|(B)||value of the derivative at .|
But when we let , the point will move along the curve and approach nearer and nearer to , the secant will turn about and approach the tangent as a limiting position, and we have also
|(C)||= slope of the tangent at .|
Theorem. The value of the derivative at any point of a curve is equal to the slope of the line drawn tangent to the curve at that point.
It was this tangent problem that led Leibnitz to the discovery of the Differential Calculus.
Illustrative Example 1. Find the slopes of the tangents to the parabola at the vertex, and at the point where .
- Solution. Differentiating by General Rule, §31, we get
(A) slope of tangent line at any point on curve.
- To find slope of tangent at vertex, substitute in (A), giving
- Therefore the tangent at vertex has the slope zero; that is, it is parallel to the axis of x and in this case coincides with it.
- To find slope of tangent at the point , where , substitute in (A), giving
- that is, the tangent at the point makes an angle of 45° with the axis of .
- Gottfried Wilhelm Leibnitz (1646-1716) was a native of Leipzig. His remarkable abilities were shown by original investigations in several branches of learning. He was first to publish his discoveries in Calculus in a short essay appearing in the periodical Acta Eruditorum at Leipzig in 1684. It is known, however, that manuscripts on Fluxions written by Newton were already in existence, and from these some claim Leibnitz got the new ideas. The decision of modern times seems to be that both Newton and Leibnitz invented the Calculus independently of each other.
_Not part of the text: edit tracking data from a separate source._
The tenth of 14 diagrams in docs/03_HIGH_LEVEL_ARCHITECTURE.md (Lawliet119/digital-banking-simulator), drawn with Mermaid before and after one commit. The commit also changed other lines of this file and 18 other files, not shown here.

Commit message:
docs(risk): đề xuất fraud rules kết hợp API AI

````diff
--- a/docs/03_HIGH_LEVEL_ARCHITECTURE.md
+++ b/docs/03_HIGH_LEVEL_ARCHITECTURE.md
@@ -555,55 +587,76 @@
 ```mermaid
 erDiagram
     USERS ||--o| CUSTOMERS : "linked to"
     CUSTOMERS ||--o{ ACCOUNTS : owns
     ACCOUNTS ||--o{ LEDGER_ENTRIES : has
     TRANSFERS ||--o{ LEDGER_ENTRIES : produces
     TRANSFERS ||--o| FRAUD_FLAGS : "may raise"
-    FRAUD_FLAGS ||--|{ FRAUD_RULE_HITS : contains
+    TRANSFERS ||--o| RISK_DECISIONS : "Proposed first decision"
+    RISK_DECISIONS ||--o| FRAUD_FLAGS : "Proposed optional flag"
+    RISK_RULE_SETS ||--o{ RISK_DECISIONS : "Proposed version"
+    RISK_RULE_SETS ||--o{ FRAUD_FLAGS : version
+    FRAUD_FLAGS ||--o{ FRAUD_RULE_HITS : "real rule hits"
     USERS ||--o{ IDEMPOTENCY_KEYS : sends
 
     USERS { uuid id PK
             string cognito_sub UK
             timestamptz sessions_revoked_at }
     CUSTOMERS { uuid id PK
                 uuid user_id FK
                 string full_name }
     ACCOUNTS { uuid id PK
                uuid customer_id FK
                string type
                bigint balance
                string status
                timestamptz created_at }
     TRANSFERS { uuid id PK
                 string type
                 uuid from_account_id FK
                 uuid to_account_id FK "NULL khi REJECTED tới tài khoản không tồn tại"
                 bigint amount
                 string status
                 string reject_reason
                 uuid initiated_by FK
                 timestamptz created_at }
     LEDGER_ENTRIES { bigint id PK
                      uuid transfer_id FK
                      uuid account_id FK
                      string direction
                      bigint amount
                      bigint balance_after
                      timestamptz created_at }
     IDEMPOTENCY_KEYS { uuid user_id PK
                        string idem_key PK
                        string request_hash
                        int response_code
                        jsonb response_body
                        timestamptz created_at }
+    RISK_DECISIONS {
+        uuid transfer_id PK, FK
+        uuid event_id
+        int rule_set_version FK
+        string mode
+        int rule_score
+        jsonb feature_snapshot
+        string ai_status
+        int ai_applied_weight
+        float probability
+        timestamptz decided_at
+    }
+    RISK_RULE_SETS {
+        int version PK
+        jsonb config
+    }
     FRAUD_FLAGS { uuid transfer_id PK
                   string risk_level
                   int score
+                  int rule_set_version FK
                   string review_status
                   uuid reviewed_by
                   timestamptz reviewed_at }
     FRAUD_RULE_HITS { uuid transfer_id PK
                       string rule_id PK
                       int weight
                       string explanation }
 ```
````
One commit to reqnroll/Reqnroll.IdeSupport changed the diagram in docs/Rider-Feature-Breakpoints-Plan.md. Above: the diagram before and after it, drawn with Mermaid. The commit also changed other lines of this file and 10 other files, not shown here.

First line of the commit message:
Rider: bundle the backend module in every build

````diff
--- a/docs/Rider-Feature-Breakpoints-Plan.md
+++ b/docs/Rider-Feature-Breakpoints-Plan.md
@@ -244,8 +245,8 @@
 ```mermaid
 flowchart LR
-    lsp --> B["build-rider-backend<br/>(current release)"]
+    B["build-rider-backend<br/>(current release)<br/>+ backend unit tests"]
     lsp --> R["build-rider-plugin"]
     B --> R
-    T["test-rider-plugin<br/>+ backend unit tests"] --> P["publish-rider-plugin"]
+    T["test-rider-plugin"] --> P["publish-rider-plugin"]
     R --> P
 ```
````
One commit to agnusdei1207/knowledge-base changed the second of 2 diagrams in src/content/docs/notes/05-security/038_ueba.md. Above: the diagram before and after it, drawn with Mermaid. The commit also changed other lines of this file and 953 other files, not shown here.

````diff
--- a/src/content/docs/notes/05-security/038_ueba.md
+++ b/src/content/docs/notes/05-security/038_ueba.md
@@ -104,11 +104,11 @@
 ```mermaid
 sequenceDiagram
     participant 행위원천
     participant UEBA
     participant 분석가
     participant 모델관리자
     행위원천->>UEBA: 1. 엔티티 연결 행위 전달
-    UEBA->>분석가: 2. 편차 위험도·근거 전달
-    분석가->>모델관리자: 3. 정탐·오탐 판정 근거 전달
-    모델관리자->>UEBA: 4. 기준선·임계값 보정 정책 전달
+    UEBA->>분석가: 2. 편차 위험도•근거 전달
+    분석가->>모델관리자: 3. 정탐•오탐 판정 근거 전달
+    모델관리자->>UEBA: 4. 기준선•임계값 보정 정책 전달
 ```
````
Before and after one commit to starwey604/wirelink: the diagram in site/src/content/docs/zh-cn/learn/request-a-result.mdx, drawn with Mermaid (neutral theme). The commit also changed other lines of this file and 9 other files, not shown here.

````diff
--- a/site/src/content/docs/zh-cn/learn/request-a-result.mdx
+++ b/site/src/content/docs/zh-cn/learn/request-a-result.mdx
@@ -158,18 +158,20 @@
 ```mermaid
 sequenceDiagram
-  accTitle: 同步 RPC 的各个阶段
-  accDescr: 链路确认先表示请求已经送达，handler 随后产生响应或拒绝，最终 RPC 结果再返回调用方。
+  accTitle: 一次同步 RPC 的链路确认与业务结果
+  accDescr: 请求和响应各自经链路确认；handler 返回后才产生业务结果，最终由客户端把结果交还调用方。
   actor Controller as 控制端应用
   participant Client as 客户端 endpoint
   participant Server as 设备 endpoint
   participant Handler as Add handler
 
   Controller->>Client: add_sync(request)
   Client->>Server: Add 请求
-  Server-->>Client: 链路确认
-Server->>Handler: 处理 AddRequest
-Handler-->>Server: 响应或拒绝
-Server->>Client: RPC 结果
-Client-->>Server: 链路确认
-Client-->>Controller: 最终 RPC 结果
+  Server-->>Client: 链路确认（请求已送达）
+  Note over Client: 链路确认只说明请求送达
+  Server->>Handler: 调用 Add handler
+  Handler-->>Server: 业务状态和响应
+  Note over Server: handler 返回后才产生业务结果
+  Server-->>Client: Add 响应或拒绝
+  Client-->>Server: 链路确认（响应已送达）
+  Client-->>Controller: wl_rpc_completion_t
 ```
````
The notation nsed to-day was introduced by Leibnitz. See frontispiece.